#### Description of the task
Each line of the listing that includes the string "main" is to be identified and copied.

#### Material provided
........
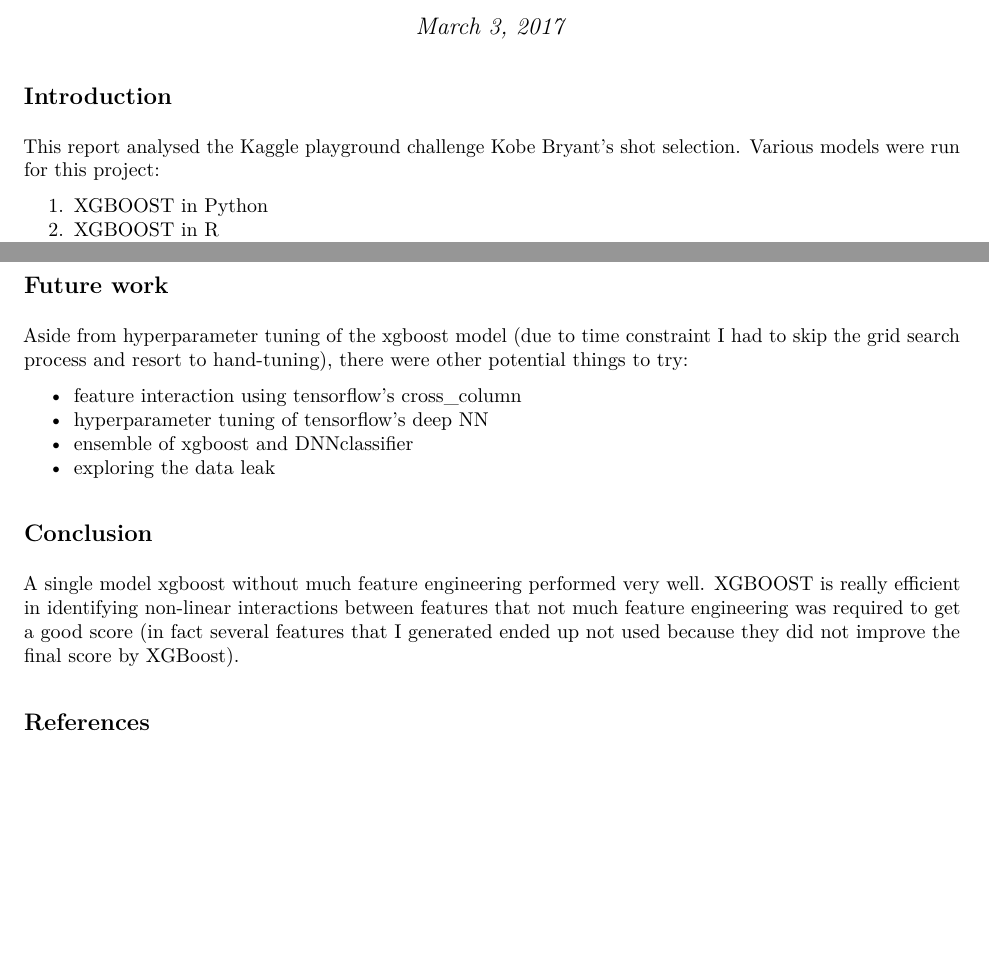
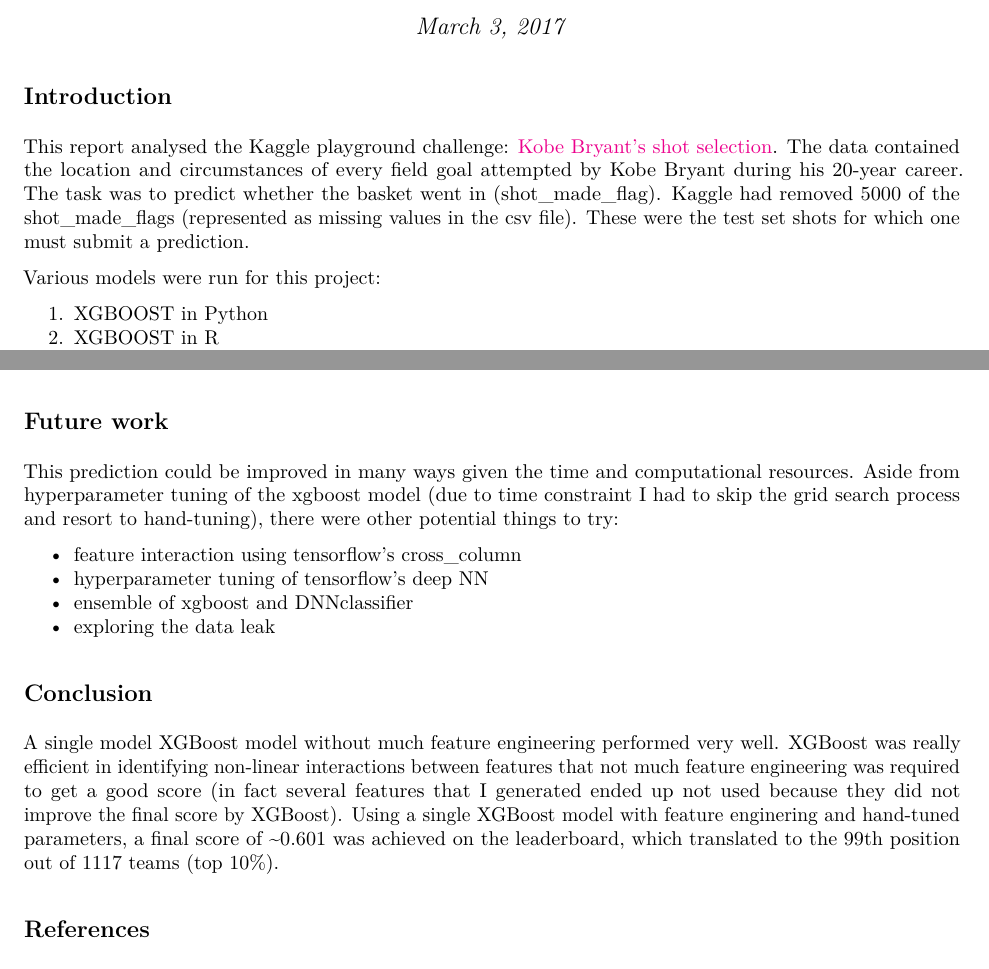
Before and after one commit to Physicist91/kobe, an R Markdown document (main.Rmd): two parts of pages 1 and 4 of 4, joined at a grey line, cut so that both start at the same text, the shorter picture padded with empty space. The pictures show the output file main.pdf that the author committed with the source.

Commit message:
Updated README and report

```diff
--- a/main.Rmd
+++ b/main.Rmd
@@ -2,6 +2,10 @@
 title: "Kobe Bryant Shot Selection"
 author: "Kevin Siswandi"
 date: "March 3, 2017"
+header-includes:
+  - \hypersetup{colorlinks=true,
+            allbordercolors={0 0 0},
+            pdfborderstyle={/S/U/W 1}}
 output:
   pdf_document: default
   html_document: default
@@ -13,7 +17,10 @@ knitr::opts_chunk$set(echo = TRUE)
 
 ## Introduction
 
-This report analysed the Kaggle playground challenge [Kobe Bryant's shot selection](https://www.kaggle.com/c/kobe-bryant-shot-selection). Various models were run for this project:
+This report analysed the Kaggle playground challenge: [Kobe Bryant's shot selection](https://www.kaggle.com/c/kobe-bryant-shot-selection). The data contained the location and circumstances of every field goal attempted by Kobe Bryant during his 20-year career. The task was to predict whether the basket went in (shot_made_flag). Kaggle had removed 5000 of the shot_made_flags (represented as missing values in the csv file). These were the test set shots for which one must submit a prediction.
+
+
+Various models were run for this project:
 
 1. XGBOOST in Python
 2. XGBOOST in R
@@ -115,7 +121,7 @@ Due to the accuracy and efficiency of XGBOOST, I concluded that the best strateg
 
 ## Future work
 
-Aside from hyperparameter tuning of the xgboost model (due to time constraint I had to skip the grid search process and resort to hand-tuning), there were other potential things to try:
+This prediction could be improved in many ways given the time and computational resources. Aside from hyperparameter tuning of the xgboost model (due to time constraint I had to skip the grid search process and resort to hand-tuning), there were other potential things to try:
 
 * feature interaction using tensorflow's cross_column
 * hyperparameter tuning of tensorflow's deep NN
@@ -124,7 +130,7 @@ Aside from hyperparameter tuning of the xgboost model (due to time constraint I
 
 ## Conclusion
 
-A single model xgboost without much feature engineering performed very well. XGBOOST is really efficient in identifying non-linear interactions between features that not much feature engineering was required to get a good score (in fact several features that I generated ended up not used because they did not improve the final score by XGBoost).
+A single model XGBoost model without much feature engineering performed very well. XGBoost was really efficient in identifying non-linear interactions between features that not much feature engineering was required to get a good score (in fact several features that I generated ended up not used because they did not improve the final score by XGBoost). Using a single XGBoost model with feature enginering and hand-tuned parameters, a final score of ~0.601 was achieved on the leaderboard, which translated to the 99th position out of 1117 teams (top 10%).
 
 
 ## References
```
Also changed, not shown: README.md, main.pdf, main.Rmd (25 more changed lines).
........
#### Solution to the problem
Before and after one commit to Physicist91/kobe, an R Markdown document (main.Rmd): two parts of pages 1 and 4 of 4, joined at a grey line, cut so that both start at the same text, the shorter picture padded with empty space. The pictures show the output file main.pdf that the author committed with the source.
--- a/main.Rmd
+++ b/main.Rmd
Also changed, not shown: README.md, main.pdf, main.Rmd (25 more changed lines).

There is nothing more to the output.